(Data under study)

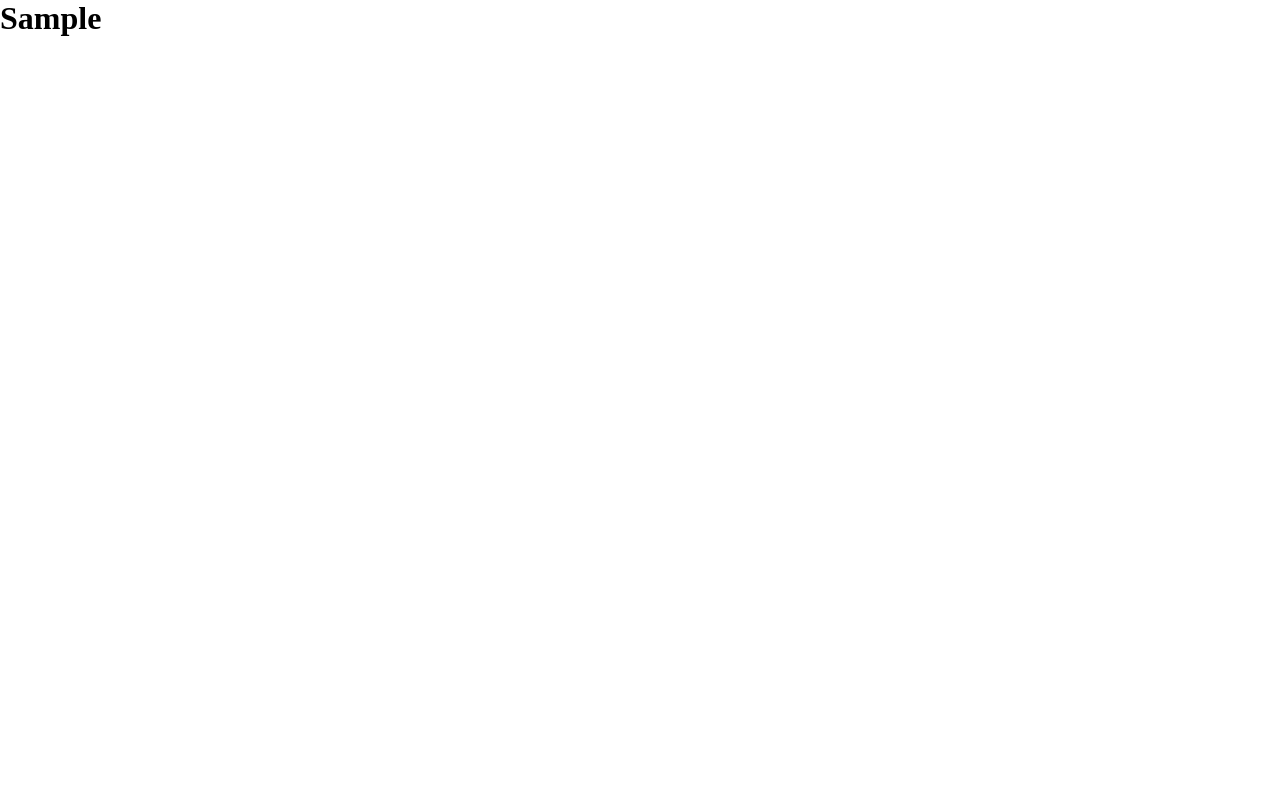
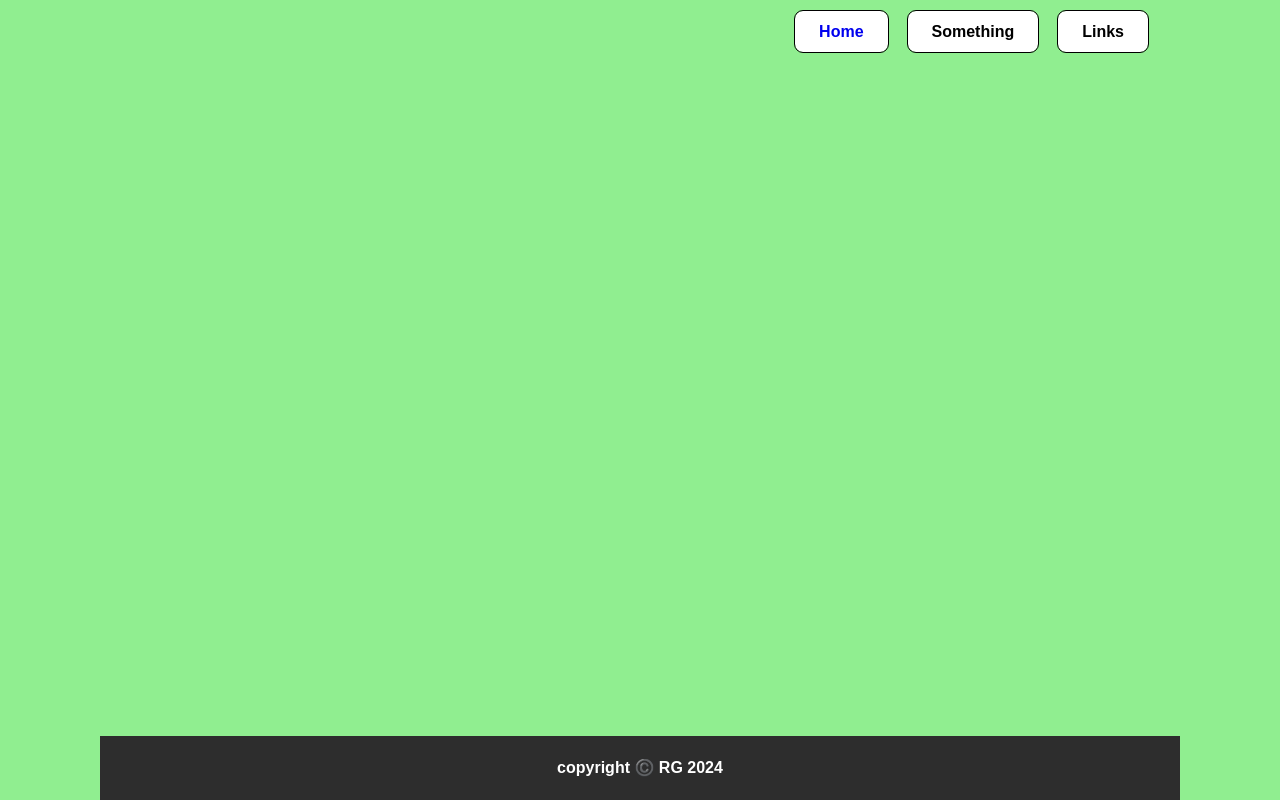
Before and after one commit to rickyg365/pwa_sample, a plain HTML site: page index.html in a window 1280 px wide. Drawn offline with Linux system fonts and the light colour scheme.

Commit message:
added html, css and basic layout

```diff
--- a/index.html
+++ b/index.html
@@ -9,6 +9,24 @@
         <title>Sample PWA</title>
     </head>
     <body>
-        <h1>Sample</h1>
+        <header>
+            <nav class="">
+                <ul class="nav-btn-container">
+                    <li class="nav-btn-wrap">
+                        <a class="nav-btns" href=".">Home</a>
+                    </li>
+                    <li class="nav-btn-wrap">
+                        <a class="nav-btns">Something</a>
+                    </li>
+                    <li class="nav-btn-wrap"><a class="nav-btns">Links</a></li>
+                </ul>
+            </nav>
+        </header>
+        <main>
+            <!-- <div class="sample-div"></div> -->
+        </main>
+        <footer class="flex-ctr">
+            <p class="footer-copyright">copyright ©️ RG 2024</p>
+        </footer>
     </body>
 </html>
--- a/style.css
+++ b/style.css
@@ -1,9 +1,115 @@
 :root {
+    --header-height: 64px;
+    --footer-height: 64px;
+
+    --max-width: 1080px;
+
+    --bkg-clr: lightgreen;
 }
 
 * {
     margin: 0;
     padding: 0;
 
+    list-style: none;
+
     box-sizing: border-box;
 }
+
+h1,
+h2,
+h3,
+p,
+li {
+    font-family: Arial, Helvetica, sans-serif;
+    line-height: 1.2rem;
+}
+
+a {
+    text-decoration: none;
+}
+
+.flex-ctr {
+    display: flex;
+    align-items: center;
+    justify-content: center;
+}
+
+body {
+    display: flex;
+    flex-direction: column;
+    align-items: center;
+    background-color: var(--bkg-clr);
+}
+
+header {
+    width: 100%;
+    max-width: var(--max-width);
+    height: var(--header-height);
+    /* background-color: lightgreen; */
+}
+
+nav {
+    padding: 0 2rem;
+    width: 100%;
+    height: 100%;
+    display: flex;
+    align-items: center;
+    justify-content: end;
+    /* background-color: lightblue; */
+}
+
+.nav-btn-container {
+    display: flex;
+    gap: 20px;
+    align-items: center;
+    justify-content: space-between;
+
+    /* background-color: lightsalmon; */
+}
+
+.nav-btn-wrap {
+}
+
+.nav-btns {
+    font-weight: 600;
+    padding: 0.75rem 1.5rem;
+    border-radius: 8px;
+    outline: 1.5px solid black;
+    background-color: white;
+}
+
+.nav-btns:visited {
+    color: black;
+}
+
+.nav-btns:active {
+    outline: none;
+}
+
+main {
+    width: 100%;
+    max-width: var(--max-width);
+    padding: 0 2rem;
+    min-height: calc(100vh - (var(--header-height) + var(--footer-height)));
+    background-color: var(--bkg-clr);
+}
+
+.sample-div {
+    width: 100px;
+    height: 100px;
+    background-color: lightgoldenrodyellow;
+    outline: 1px solid black;
+}
+
+footer {
+    width: 100%;
+    max-width: var(--max-width);
+    height: var(--footer-height);
+    background-color: #2d2d2d;
+}
+
+.footer-copyright {
+    font-weight: 600;
+    color: white;
+}
```
Also changed, not shown: script.js (added).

(End Data under study)

- [Your goal] Search the entries for the word "wrap". Copy every line where it occurs.

- [Output for this task]
+                    <li class="nav-btn-wrap">
+                    <li class="nav-btn-wrap">
+                    <li class="nav-btn-wrap"><a class="nav-btns">Links</a></li>
+.nav-btn-wrap {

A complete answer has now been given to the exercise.